He told police he had gone to a South Salt Lake business to “collect a debt” with an acquaintance, then tried to flee in a car when the police showed up.
But he claims he didn’t know that as he sat in the passenger seat as they sped away in a black Chevrolet Impala, they had hit a police officer.
He felt the impact, Jeffrey Black told police, but he thought it was a mailbox.
South Salt Lake Police Officer David Romrell died that Saturday evening from injuries he sustained after he was hit by the Impala. The driver, 31-year-old Felix Calata, was also killed that night after police officers opened fire after he hit Romrell.
Though he claims he didn’t know they hit a police officer, Black could now face the same penalties as if he had been behind the wheel himself.
The 43-year-old man was arrested Monday and booked into jail on suspicion of a number of charges, including aggravated murder, burglary, obstruction of justice and failure to stop for police.
No criminal charges have been filed as of Tuesday morning, and it’s not clear what police believe Black did that implicated him in Romrell’s death.
Romrell and his partner had responded to a report of a burglary late Saturday afternoon at a business complex at 3575 S. West Temple when they confronted Calata and Black.

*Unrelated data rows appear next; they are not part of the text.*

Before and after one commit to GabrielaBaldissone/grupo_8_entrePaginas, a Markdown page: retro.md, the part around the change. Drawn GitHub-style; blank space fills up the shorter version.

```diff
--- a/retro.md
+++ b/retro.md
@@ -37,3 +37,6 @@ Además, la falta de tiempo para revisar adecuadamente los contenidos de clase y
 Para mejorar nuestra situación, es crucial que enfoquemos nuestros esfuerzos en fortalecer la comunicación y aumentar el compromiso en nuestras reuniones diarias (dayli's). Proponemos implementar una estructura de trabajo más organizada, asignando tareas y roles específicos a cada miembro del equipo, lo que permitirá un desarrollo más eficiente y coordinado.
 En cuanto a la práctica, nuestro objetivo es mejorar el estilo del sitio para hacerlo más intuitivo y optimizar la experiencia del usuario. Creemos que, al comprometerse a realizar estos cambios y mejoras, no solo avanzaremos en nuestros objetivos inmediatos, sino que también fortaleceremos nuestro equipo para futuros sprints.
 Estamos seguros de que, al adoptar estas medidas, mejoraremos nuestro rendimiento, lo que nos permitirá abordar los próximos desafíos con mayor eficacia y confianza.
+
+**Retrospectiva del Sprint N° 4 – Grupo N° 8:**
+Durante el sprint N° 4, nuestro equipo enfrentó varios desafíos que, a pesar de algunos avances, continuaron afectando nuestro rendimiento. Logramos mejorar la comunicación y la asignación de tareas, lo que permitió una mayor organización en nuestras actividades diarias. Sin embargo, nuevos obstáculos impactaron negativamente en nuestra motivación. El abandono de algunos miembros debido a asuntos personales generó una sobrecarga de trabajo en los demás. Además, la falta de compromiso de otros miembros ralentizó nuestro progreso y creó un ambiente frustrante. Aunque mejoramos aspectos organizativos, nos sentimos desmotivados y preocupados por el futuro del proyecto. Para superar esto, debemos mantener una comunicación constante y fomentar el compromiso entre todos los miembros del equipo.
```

Black later told police that he heard the officers yell for them to stop, according to a probable cause affidavit filed with the jail.
As he sat in the passenger seat, Black said he heard Calata say, “F--- it,” then accelerate the car and drive toward the police officers to try to get away.
After the vehicle struck Romrell, Calata kept driving as police fired toward them.
“Felix got out of the vehicle,” a police officer wrote in the affidavit, “and Jeffrey steered the vehicle towards a pole crashing the vehicle.”
Both men then tried to run away.
Calata, who was struck by gunfire, was captured and taken to a local hospital, where he died.
Black hid inside a boat for more than a hour to avoid being captured, according to the affidavit.
After police found him, Black was interviewed and was initially released.
South Salt Lake police spokesman Gary Keller said investigators from Unified police “revisited” the case and then arrested Black on Monday after he had answered some follow-up questions when he was at the police department to pick up some of his belongings.
“We’re just happy he’s in jail, behind bars,” Keller said. “[Black] could have made a difference, but he didn’t. We need to bring the family some closure. At least let him face the justice system and see where that all pans out.”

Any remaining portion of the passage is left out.